Objectives: The emergence and spread of antimicrobial resistance is still an unresolved problem worldwide. Recent evidence shows correlations between the volume of broad-spectrum antibiotics used in the hospital setting and the incidence of multidrug-resistant bacteria. According to this dynamic relationship, loss of antibiotic activity can be modeled as a negative externality of antibiotic consumption. Methods: The present study proposes to present an economic model describing the probability of antibiotic treatment failure as a function of antimicrobial use and alcohol-based hand-rub use. Furthermore, the results of recently conducted time-series analyses and cost-of-illness studies are applied to the model to determine the externalities of antibiotic consumption and alcohol-based hand-rub use with respect to the costs of hospital-acquired infections. Results: According to our calculations, the consumption of third-generation cephalosporins and fluoroquinolones is associated with the highest negative externalities (€143 and €101, respectively) because their use has been shown to be associated with most types of hospital-acquired infections. In contrast, the use of alcohol-based hand-rub solution for hand disinfection is associated with a positive externality of 41 cents per single disinfection of the hands. Conclusions: The externalities presented in this work represent a possible application of cost-of-illness data to quantify the impact of antibiotic use on antimicrobial resistance. In addition, the results indicate that most economic research on the topic is biased in assuming the overall use of antibiotics to be responsible for the spread of antimicrobial resistance. © 2012 International Society for Pharmacoeconomics and Outcomes Research (ISPOR).
Kaier, K. (2012). Economic implications of the dynamic relationship between antibiotic use and hospital-acquired infections.
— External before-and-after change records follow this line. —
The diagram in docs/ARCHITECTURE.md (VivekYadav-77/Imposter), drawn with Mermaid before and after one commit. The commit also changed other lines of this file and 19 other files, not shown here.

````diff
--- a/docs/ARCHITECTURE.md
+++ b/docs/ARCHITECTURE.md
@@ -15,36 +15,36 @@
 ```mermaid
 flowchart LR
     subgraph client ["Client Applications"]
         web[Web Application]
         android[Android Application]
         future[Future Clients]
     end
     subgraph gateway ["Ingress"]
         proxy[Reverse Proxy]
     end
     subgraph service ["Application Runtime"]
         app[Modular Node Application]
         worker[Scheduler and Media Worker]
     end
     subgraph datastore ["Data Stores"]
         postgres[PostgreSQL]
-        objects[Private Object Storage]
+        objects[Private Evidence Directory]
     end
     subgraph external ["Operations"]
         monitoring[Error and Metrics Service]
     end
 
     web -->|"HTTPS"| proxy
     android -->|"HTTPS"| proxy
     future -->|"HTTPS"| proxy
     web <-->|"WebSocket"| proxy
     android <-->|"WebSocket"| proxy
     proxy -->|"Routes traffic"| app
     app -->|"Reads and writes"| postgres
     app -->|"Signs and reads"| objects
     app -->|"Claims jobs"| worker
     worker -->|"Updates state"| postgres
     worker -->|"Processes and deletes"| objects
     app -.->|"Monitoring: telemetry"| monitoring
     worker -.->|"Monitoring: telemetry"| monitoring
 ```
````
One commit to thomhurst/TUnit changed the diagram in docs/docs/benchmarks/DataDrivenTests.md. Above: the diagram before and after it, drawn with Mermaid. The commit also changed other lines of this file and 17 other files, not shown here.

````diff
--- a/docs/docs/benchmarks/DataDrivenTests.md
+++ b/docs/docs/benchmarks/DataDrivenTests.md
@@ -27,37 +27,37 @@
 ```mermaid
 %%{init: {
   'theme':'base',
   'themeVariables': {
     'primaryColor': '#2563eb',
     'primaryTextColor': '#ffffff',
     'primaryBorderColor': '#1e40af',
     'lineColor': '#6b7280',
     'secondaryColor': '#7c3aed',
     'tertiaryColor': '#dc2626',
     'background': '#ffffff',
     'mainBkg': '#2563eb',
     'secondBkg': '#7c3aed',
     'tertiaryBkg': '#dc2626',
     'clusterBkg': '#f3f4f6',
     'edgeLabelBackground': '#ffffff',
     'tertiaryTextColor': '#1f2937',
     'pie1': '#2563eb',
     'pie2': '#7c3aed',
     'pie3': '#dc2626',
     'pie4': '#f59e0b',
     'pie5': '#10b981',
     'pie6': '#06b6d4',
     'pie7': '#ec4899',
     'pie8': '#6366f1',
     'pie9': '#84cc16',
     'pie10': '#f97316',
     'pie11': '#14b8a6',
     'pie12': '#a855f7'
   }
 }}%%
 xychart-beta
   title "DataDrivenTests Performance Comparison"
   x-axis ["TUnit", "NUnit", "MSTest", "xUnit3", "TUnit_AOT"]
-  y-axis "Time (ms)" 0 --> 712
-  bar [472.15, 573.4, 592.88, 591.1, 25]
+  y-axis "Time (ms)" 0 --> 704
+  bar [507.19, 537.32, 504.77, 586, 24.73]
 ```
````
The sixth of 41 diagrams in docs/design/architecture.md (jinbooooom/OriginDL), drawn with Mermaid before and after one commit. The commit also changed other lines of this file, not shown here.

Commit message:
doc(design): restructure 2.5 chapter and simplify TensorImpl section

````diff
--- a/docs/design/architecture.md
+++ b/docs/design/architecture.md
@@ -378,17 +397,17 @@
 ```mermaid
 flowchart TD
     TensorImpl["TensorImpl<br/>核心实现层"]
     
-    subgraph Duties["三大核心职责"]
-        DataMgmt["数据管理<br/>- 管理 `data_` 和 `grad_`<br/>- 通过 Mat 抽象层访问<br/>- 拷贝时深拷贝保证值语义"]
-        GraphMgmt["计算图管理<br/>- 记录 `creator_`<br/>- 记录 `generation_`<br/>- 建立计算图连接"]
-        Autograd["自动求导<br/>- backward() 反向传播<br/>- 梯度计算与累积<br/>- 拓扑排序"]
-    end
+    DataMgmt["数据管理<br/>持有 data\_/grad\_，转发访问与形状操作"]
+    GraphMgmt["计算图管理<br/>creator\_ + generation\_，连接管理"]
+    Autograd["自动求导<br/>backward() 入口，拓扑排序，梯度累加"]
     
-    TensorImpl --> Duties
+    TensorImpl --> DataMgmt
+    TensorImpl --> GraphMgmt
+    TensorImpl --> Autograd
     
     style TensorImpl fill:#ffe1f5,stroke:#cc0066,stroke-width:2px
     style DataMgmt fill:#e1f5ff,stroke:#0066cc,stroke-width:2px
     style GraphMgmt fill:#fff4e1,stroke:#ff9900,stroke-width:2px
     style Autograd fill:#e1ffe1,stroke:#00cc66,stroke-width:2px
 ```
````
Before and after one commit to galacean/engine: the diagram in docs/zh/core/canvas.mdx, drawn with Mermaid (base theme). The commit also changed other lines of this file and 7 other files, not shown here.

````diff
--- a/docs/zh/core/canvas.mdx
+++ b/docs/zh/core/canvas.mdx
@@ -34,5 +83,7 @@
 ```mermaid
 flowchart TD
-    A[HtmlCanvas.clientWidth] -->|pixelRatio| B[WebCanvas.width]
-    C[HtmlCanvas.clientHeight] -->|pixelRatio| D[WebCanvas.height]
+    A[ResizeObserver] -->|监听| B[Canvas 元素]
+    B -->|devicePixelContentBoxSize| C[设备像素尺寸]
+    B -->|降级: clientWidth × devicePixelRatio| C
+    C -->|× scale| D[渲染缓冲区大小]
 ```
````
Value in Health, 15(1), 87–93. https://doi.org/10.1016/j.jval.2011.09.005